A number of big companies are competing to take over French firm Alstom’s energy assets.
Alstom is one of France’s top industrial companies, so the idea of a foreign takeover was always going to be sensitive for both the government and large sections of the public. But as the fierce bidding war to acquire it has heated up, even president François Hollande has found himself getting more closely involved.
The French government is expected to decide on its preferred bidder at some point this weekend, and executives at the company have until Monday to decide between the competing bids of US firm General Electric (GE) and the joint bid of German giant Siemens and Japan’s Mitsubishi Heavy Industries.Read more >>
The tech and creative industries will be crucial to London’s future growth, according to a new CBI report.
Businesses are optimistic about London’s growth prospects over the next five years, saying that the key industries to keep the city thriving will be technology, the creative industries and the city’s ever-popular professional services and finance sectors.
The latest London Business Survey from the Confederation of British Industry (CBI) shows that nearly seven out of ten firms said the technology and creative industries would be key to the continued economic growth of the capital in the next five years. Another 65 per cent said that professional services would be an important driver of growth, while 62 per cent said the same of the financial services industry.Read more >>
China and the UK have signed trade deals worth billions during the Chinese premier Li Keqiang’s visit to Britain.
The UK has been anxious to tap into China as a crucial export market in recent years, and trade between Britain and the world’s second-largest economy has been building on its existing strengths.
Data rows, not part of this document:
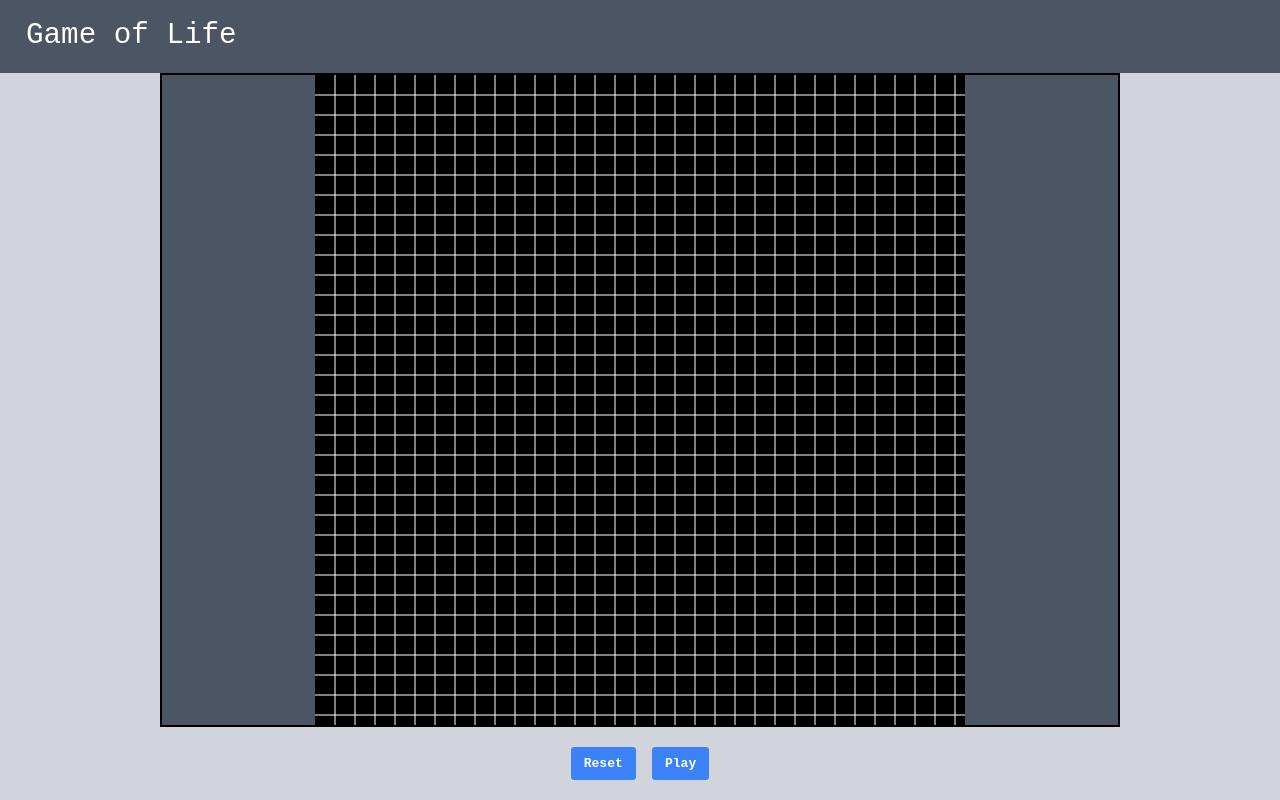
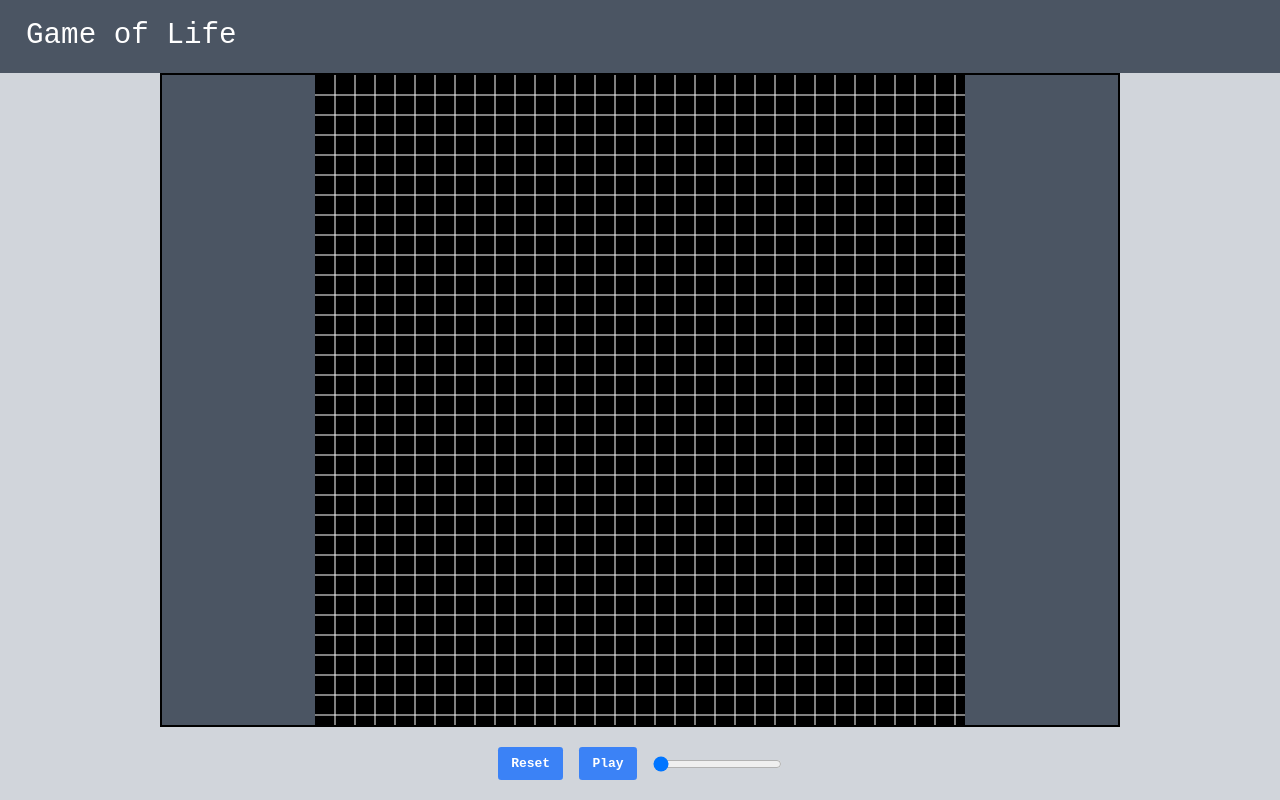
Before and after one commit to omerbenda/game-of-life, a React (Vite) app: page / in a window 1280 px wide. Built offline with nearby package versions, Linux system fonts and the light colour scheme.

Commit message:
feat(App.tsx): Add zoom slider

```diff
--- a/src/Pages/AppPage/App.tsx
+++ b/src/Pages/AppPage/App.tsx
@@ -6,11 +6,12 @@ import Vector2D from './Types/Vector2D';
 
 const DEFAULT_GRID_SIZE = 100;
 const DEFAULT_GENERATION_INTERVAL = 100;
+const DEFAULT_ZOOM = 1;
 
 const AppPage = () => {
   const [grid, setGrid] = useState<boolean[][]>(createGrid(DEFAULT_GRID_SIZE));
   const [position, setPosition] = useState<Vector2D>({ x: 0, y: 0 });
-  const [zoom, setZoom] = useState<number>(1);
+  const [zoom, setZoom] = useState<number>(DEFAULT_ZOOM);
   const [playing, setPlaying] = useState<boolean>(false);
 
   const onCellClicked = useMemo(
@@ -81,6 +82,13 @@ const AppPage = () => {
         >
           <div className="select-none">{playing ? 'Stop' : 'Play'}</div>
         </button>
+        <input
+          type="range"
+          value={zoom}
+          min={DEFAULT_ZOOM}
+          max={31}
+          onChange={(e) => setZoom(parseInt(e.target.value))}
+        />
       </div>
     </div>
   );
```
During the visit of Chinese premier Li Keqiang to the UK this week, the two nations have signed a succession of trade deals with a collective value of more than £14 billion.Read more >>